Microsoft promises not-quite-as-much Street View

Seriously?

Microsoft has started collecting images for its version of Google Street View which will be included on Bing's maps in a service called 'Streetside'.

Four cars began prowling the streets of the capital this morning. The Johnny-come-lately snooping service will only cover major towns and cities and will make no attempt to cover the whole country - as Google's Street View aspires to do.

Nor, we guess, will it be "accidentally" collecting and storing information gleaned from your unencrypted Wi-Fi network, as Street View did.

Microsoft's fleet of snoop vehicles is provided by Navteq and will be scouring some streets of the UK until June.

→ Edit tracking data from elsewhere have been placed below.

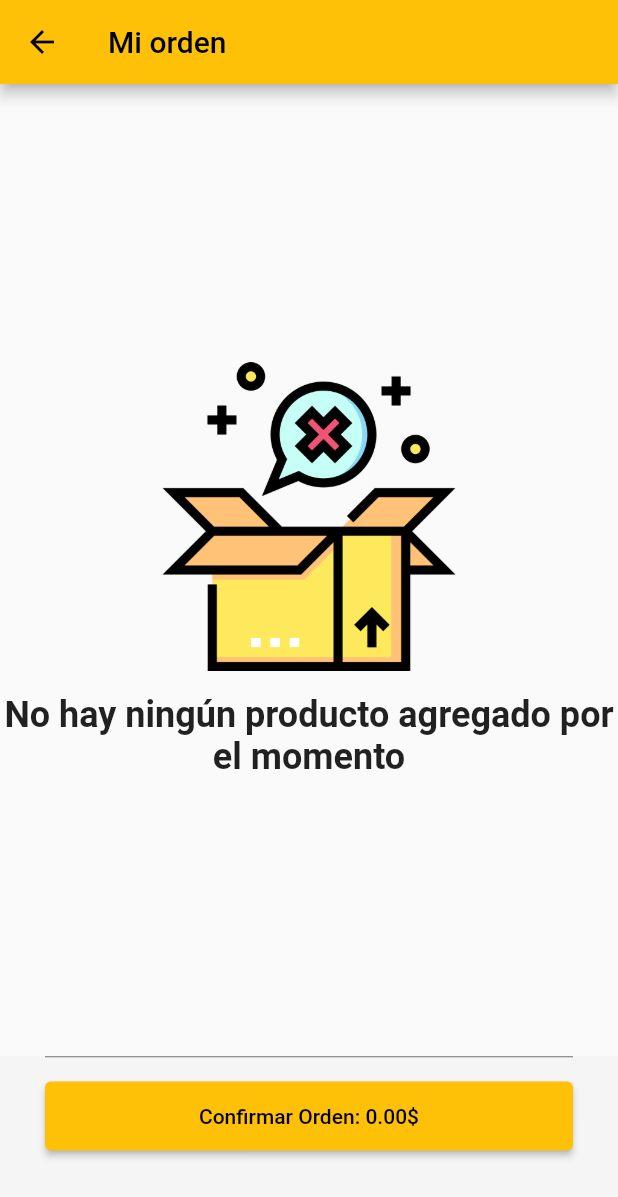
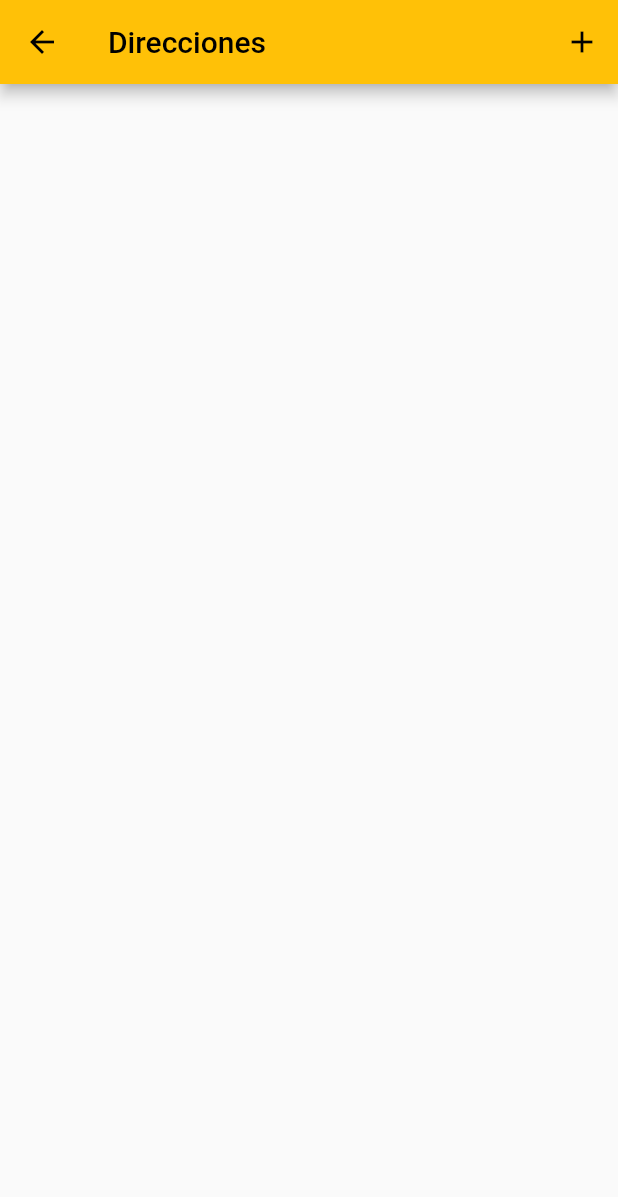
Before and after one commit to JoaquinMX/delivery_app_flutter_nodejs_mysql_stripe_mercadopago_auth, a Flutter app: the ClientOrdersCreatePage screen opened by its route, after a tap on an icon or button, on a phone screen of 412 x 824 dp. Shown: the top 1197 px of the screen. Run offline on Flutter 3.47's test engine with Material 2 defaults, Android fonts, the phone set to English and light mode, and no system bars; our stand-ins replace flutter_image_slideshow, fluttertoast, get, get_storage, image_picker, modal_bottom_sheet and 1 more; accounts and stored records are empty; network calls fail.

Commit message:
[WIP] feat: Created screens for address. Create address and List Address

```diff
--- a/lib/main.dart
+++ b/lib/main.dart
@@ -1,3 +1,5 @@
+import 'package:delivery_app/src/pages/client/address/create/client_address_create_page.dart';
+import 'package:delivery_app/src/pages/client/address/list/client_address_list_page.dart';
 import 'package:delivery_app/src/pages/client/home/client_home_page.dart';
 import 'package:delivery_app/src/pages/client/orders/create/client_orders_create_page.dart';
 import 'package:delivery_app/src/pages/client/products/list/client_products_list_page.dart';
@@ -52,7 +54,9 @@ class _MyAppState extends State<MyApp> {
         GetPage(name: '/client/home/', page: () => ClientHomePage()),
         GetPage(name: '/client/products/list/', page: () => ClientProductsListPage()),
         GetPage(name: '/client/profile/info/', page: () => ClientProfileInfoPage()),
-        GetPage(name: '/client/profile/update/', page: () => ClientProfileUpdatePage())
+        GetPage(name: '/client/profile/update/', page: () => ClientProfileUpdatePage()),
+        GetPage(name: '/client/address/create/', page: () => ClientAddressCreatePage()),
+        GetPage(name: '/client/address/list/', page: () => ClientAddressListPage()),
       ],
       theme: ThemeData(
         primaryColor: Colors.amber,
--- /dev/null
+++ b/lib/src/pages/client/address/list/client_address_list_controller.dart
@@ -0,0 +1,8 @@
+import 'package:get/get.dart';
+
+class ClientAddressListController extends GetxController {
+
+  void goToAddressCreate() {
+    Get.toNamed('/client/address/create');
+  }
+}
--- /dev/null
+++ b/lib/src/pages/client/address/list/client_address_list_page.dart
@@ -0,0 +1,37 @@
+import 'package:delivery_app/src/pages/client/address/list/client_address_list_controller.dart';
+import 'package:flutter/material.dart';
+import 'package:get/get.dart';
+
+class ClientAddressListPage extends StatelessWidget {
+
+  ClientAddressListController controller = Get.put(ClientAddressListController());
+  @override
+  Widget build(BuildContext context) {
+    return Scaffold(
+      appBar: AppBar(
+        iconTheme: IconThemeData(
+          color: Colors.black
+        ),
+        title: Text(
+          "Direcciones",
+          style: TextStyle(
+            color: Colors.black
+          ),
+        ),
+        actions: [
+          _iconAddressCreate()
+        ],
+      ),
+    );
+  }
+
+  Widget _iconAddressCreate() {
+    return IconButton(
+        onPressed: () => controller.goToAddressCreate(),
+        icon: Icon(
+            Icons.add,
+            color: Colors.black,
+        )
+    );
+  }
+}
--- a/lib/src/pages/client/orders/create/client_orders_create_controller.dart
+++ b/lib/src/pages/client/orders/create/client_orders_create_controller.dart
@@ -52,4 +52,8 @@ class ClientOrdersCreateController extends GetxController {
 
     return total.value;
   }
+
+  void goToAddressList() {
+    Get.toNamed('/client/address/list');
+  }
 }
--- a/lib/src/pages/client/orders/create/client_orders_create_page.dart
+++ b/lib/src/pages/client/orders/create/client_orders_create_page.dart
@@ -60,7 +60,7 @@ class ClientOrdersCreatePage extends StatelessWidget {
               style: ElevatedButton.styleFrom(
                 padding: EdgeInsets.all(15)
               ),
-                onPressed: (){},
+                onPressed: () => controller.goToAddressList(),
                 child: Text(
                   "Confirmar Orden: ${controller.getTotal().toStringAsFixed(2)}\$",
                   style: TextStyle(
```
Also changed, not shown: lib/src/pages/client/address/create/client_address_create_controller.dart (added, +8 -0 lines), lib/src/pages/client/address/create/client_address_create_page.dart (added, +195 -0 lines).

Spain, or rather Barcelona, suffers a similar indignity until August, while the streets of Paris will be unsafe until the end of June.

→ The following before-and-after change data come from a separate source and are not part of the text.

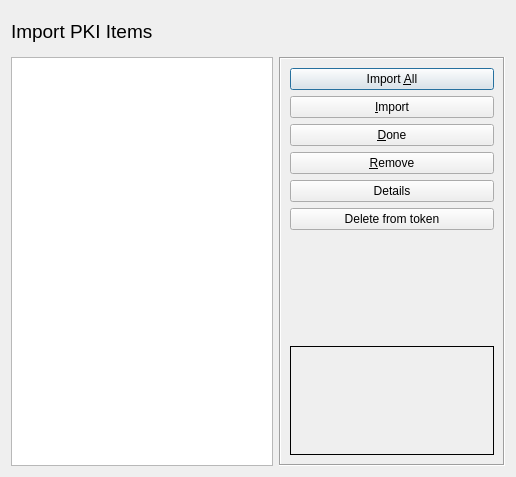
First picture: the form in ui/ImportMulti.ui, repository chris2511/xca, before the edit.
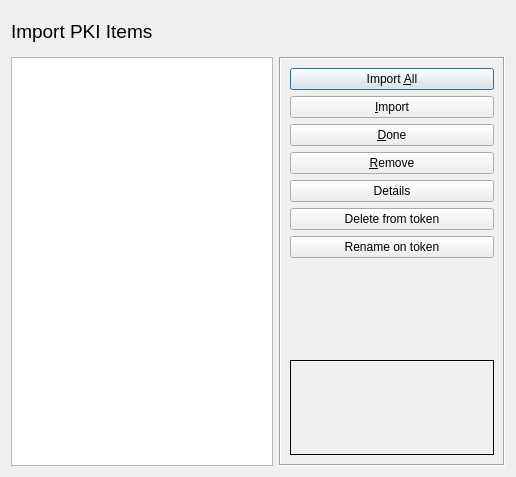
Second picture: the form after the edit.

Commit message: Support renaming items on the token

Patch:
```diff
--- a/ui/ImportMulti.ui
+++ b/ui/ImportMulti.ui
@@ -130,6 +130,13 @@
           </property>
          </widget>
         </item>
+        <item>
+         <widget class="QPushButton" name="renameToken">
+          <property name="text">
+           <string>Rename on token</string>
+          </property>
+         </widget>
+        </item>
         <item>
          <spacer>
           <property name="orientation">
```
The commit also changes 9 other files.
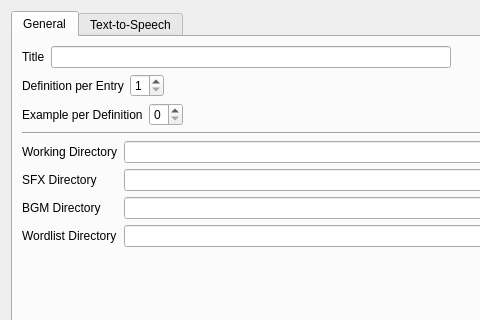
Before: the Qt Designer form design/preferences.ui in kokimame/joytan, drawn with Qt 5; both pictures show x 0 to 480 and y 0 to 320 of the 872 by 537 pixel window.
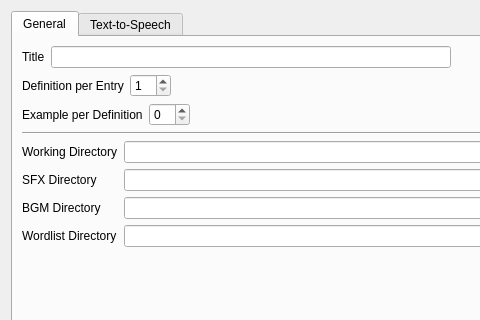
After: the same form once the commit is applied.

Diff of the .ui file:
```diff
--- a/design/preferences.ui
+++ b/design/preferences.ui
@@ -74,7 +74,7 @@
               <number>1</number>
              </property>
              <property name="maximum">
-              <number>9</number>
+              <number>99</number>
              </property>
              <property name="value">
               <number>1</number>
@@ -111,7 +111,7 @@
               <number>0</number>
              </property>
              <property name="maximum">
-              <number>9</number>
+              <number>99</number>
              </property>
              <property name="value">
               <number>0</number>
```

Dallas, Miami, New York, and San Francisco are all US targets.

Along with high resolution cameras the Navteq vehicles will also carry Lidar which scans and captures millions of 1.3 million 3D data points every second.

This scan creates 'point clouds' - essentially a 3D scan which together with GPS means Navteq can provide extremely accurate mapping, it claims.

We're reserving judgement till we see it; but offering a weaker, smaller version of Google's Street View seems like a strange strategy to us.

Images of faces, car number plates will be blurred a la Street View.

A Microsoft spokesman told us: "We're covering the major towns and cities in the UK and should start putting images up in the first or second week of May - depending on the weather."

Once the service goes live people can request removal of their houses or cars.

Microsoft has a page here with dates for Streetside car activities. The software giant will be hoping to avoid the privacy problems which plagued Street View in some countries.

Of course we welcome news from any reader who spots one of the cars and pictures would be even better - but they're going to have to be funnier than the thousands of Street View snaps we received.

We're assuming the Norwegian frogmen are already limbering up for an invasion of Blighty's top tourist spots. ®

Sponsored: Driving business with continuous operational intelligence